(REQUIRED WORK) Sort through the entries below and pull out lines containing the word "text".

(SOURCE MATERIAL)
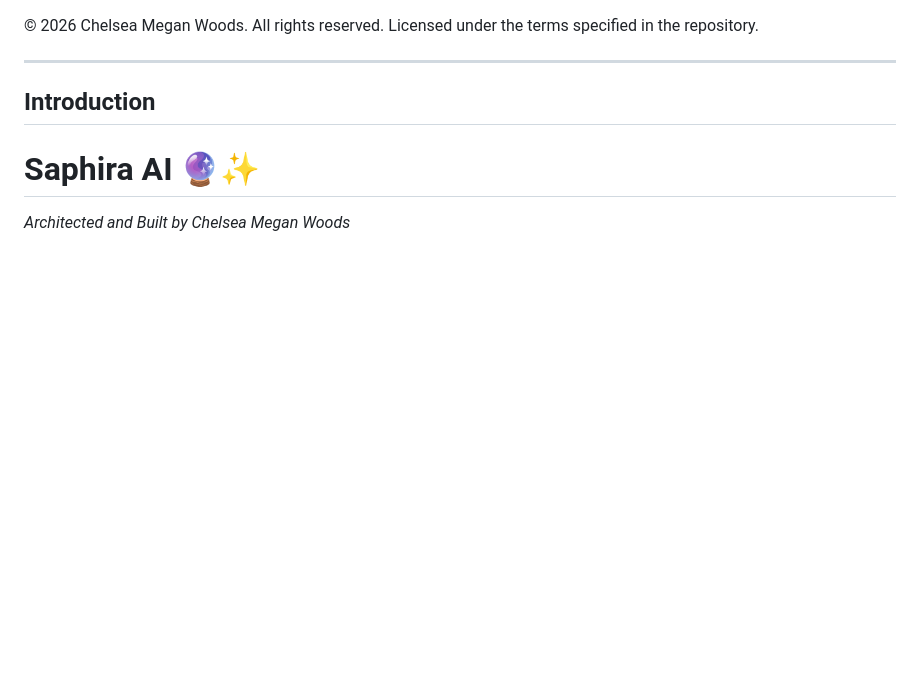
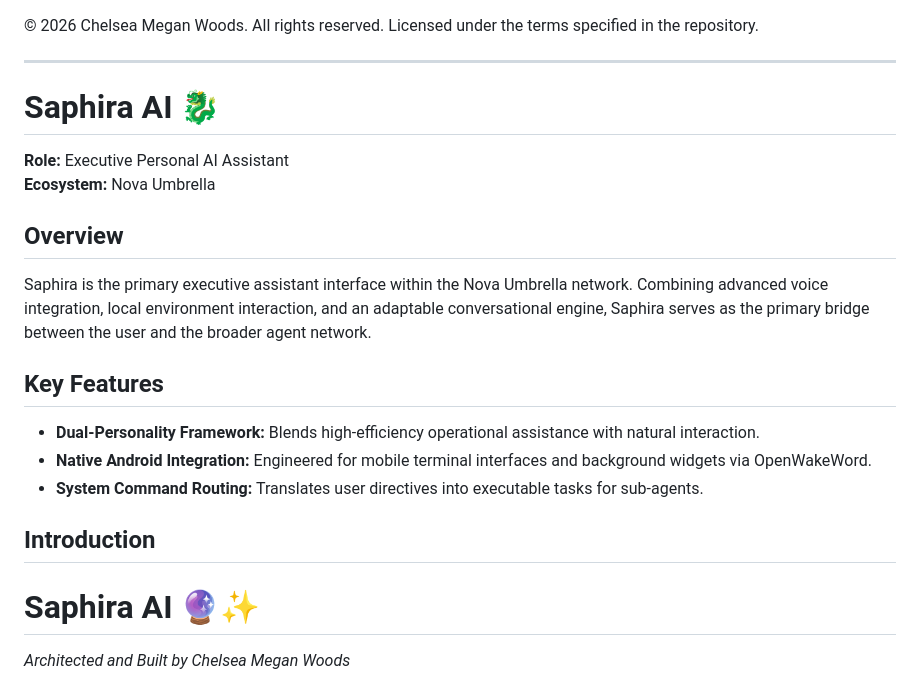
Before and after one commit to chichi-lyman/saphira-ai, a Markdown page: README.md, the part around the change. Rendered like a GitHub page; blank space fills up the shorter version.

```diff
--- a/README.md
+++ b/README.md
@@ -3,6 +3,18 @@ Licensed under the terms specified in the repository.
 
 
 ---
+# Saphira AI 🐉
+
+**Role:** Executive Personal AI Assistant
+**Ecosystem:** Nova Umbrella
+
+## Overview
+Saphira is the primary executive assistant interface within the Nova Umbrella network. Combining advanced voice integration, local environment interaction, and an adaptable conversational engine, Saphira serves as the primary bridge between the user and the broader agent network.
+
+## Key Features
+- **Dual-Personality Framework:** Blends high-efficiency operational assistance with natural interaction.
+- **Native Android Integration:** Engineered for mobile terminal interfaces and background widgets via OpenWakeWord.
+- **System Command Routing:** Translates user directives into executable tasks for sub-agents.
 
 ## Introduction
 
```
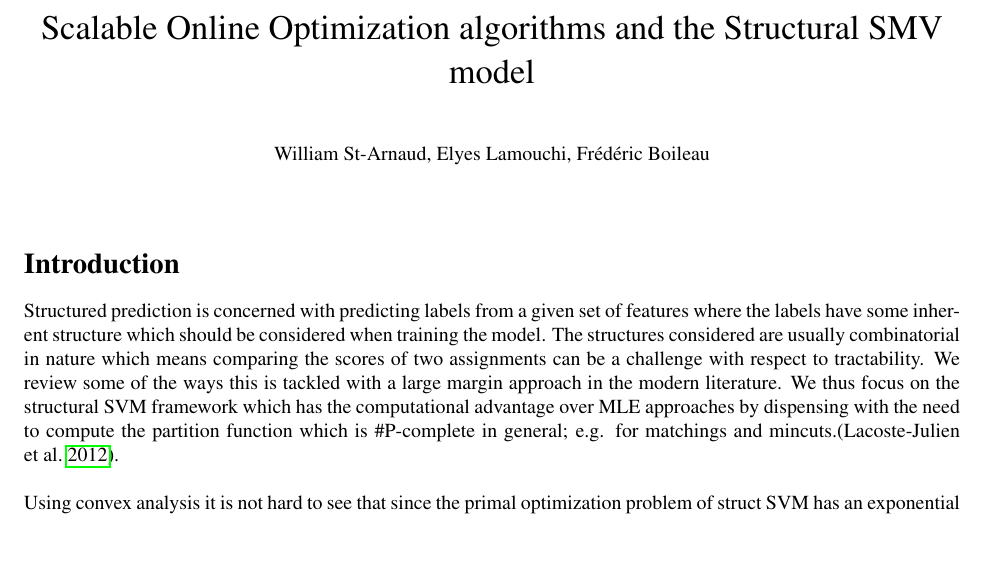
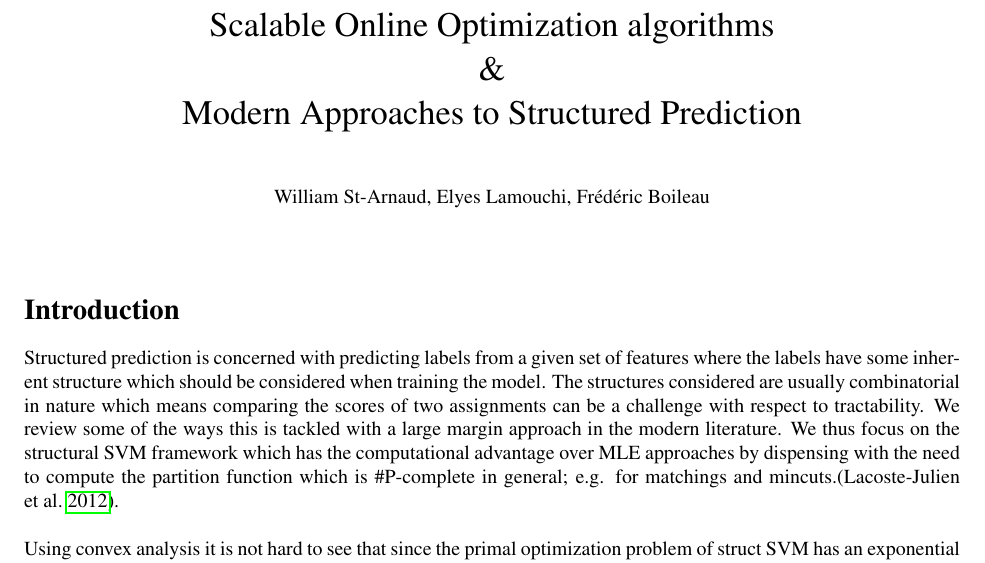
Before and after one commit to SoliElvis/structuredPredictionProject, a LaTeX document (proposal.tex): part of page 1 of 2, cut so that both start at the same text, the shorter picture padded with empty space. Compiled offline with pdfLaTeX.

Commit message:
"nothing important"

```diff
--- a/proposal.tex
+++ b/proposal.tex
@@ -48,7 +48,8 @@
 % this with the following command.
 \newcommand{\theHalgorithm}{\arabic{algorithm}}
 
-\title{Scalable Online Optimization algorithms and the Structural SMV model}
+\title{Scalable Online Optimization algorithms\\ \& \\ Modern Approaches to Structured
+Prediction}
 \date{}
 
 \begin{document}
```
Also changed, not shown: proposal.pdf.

==

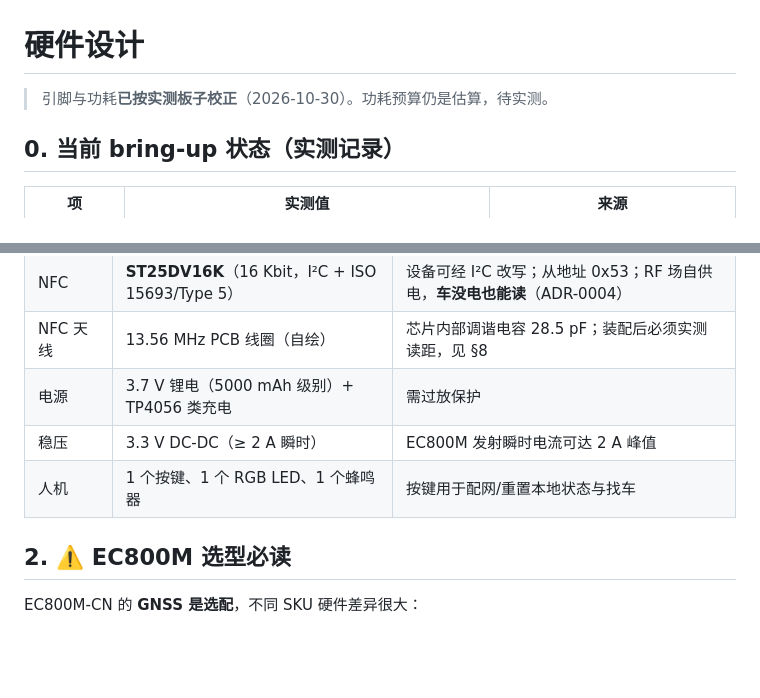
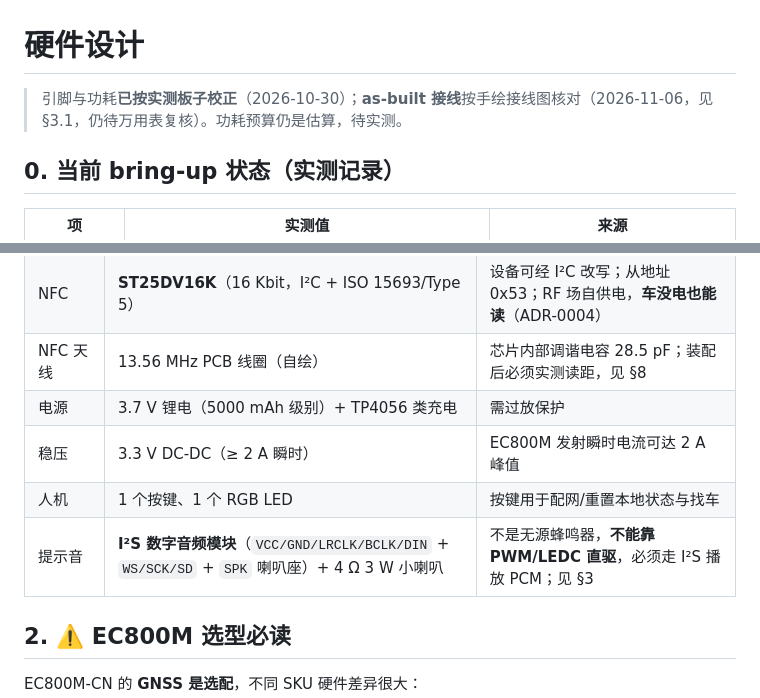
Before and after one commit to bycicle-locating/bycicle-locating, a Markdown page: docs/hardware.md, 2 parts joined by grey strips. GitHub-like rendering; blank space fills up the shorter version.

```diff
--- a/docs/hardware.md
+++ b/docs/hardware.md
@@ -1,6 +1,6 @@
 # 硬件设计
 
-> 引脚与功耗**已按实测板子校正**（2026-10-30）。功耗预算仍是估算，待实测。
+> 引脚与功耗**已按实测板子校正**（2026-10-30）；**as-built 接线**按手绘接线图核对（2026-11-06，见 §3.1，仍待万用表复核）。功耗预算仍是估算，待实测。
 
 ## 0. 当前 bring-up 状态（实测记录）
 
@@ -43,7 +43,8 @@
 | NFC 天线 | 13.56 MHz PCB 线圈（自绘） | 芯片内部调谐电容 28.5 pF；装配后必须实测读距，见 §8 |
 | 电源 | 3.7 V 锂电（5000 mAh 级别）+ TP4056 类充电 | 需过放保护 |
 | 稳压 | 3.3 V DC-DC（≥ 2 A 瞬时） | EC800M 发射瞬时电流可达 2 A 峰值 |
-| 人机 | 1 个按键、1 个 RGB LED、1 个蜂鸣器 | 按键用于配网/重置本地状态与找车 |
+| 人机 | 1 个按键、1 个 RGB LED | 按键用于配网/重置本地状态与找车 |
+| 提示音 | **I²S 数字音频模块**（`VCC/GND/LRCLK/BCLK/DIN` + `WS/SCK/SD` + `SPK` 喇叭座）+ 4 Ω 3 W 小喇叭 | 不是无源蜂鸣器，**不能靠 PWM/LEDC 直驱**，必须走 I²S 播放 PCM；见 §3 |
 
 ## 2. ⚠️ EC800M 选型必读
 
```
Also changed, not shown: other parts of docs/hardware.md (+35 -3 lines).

...

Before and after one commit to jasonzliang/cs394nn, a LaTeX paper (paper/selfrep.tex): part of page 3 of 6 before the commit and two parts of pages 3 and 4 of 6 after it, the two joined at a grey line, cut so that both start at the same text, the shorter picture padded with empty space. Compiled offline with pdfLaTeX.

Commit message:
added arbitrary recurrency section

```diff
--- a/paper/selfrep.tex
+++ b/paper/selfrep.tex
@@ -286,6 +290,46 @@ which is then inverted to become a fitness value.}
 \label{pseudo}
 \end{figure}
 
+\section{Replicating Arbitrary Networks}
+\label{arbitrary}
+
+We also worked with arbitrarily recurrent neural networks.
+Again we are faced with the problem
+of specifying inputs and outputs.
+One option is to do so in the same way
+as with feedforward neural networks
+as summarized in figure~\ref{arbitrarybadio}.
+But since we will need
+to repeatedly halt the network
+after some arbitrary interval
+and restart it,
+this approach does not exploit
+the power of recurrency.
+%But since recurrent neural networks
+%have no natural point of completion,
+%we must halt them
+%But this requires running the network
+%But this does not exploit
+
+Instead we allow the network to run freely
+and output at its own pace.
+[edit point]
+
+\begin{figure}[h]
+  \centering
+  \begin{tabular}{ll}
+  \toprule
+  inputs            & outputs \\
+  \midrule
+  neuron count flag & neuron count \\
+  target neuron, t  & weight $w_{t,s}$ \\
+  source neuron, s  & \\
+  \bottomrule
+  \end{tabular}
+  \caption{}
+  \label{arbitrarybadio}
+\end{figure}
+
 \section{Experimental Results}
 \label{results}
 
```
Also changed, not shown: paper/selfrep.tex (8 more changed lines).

(WRITTEN RESPONSE)
Before and after one commit to SoliElvis/structuredPredictionProject, a LaTeX document (proposal.tex): part of page 1 of 2, cut so that both start at the same text, the shorter picture padded with empty space. Compiled offline with pdfLaTeX.
Before and after one commit to jasonzliang/cs394nn, a LaTeX paper (paper/selfrep.tex): part of page 3 of 6 before the commit and two parts of pages 3 and 4 of 6 after it, the two joined at a grey line, cut so that both start at the same text, the shorter picture padded with empty space. Compiled offline with pdfLaTeX.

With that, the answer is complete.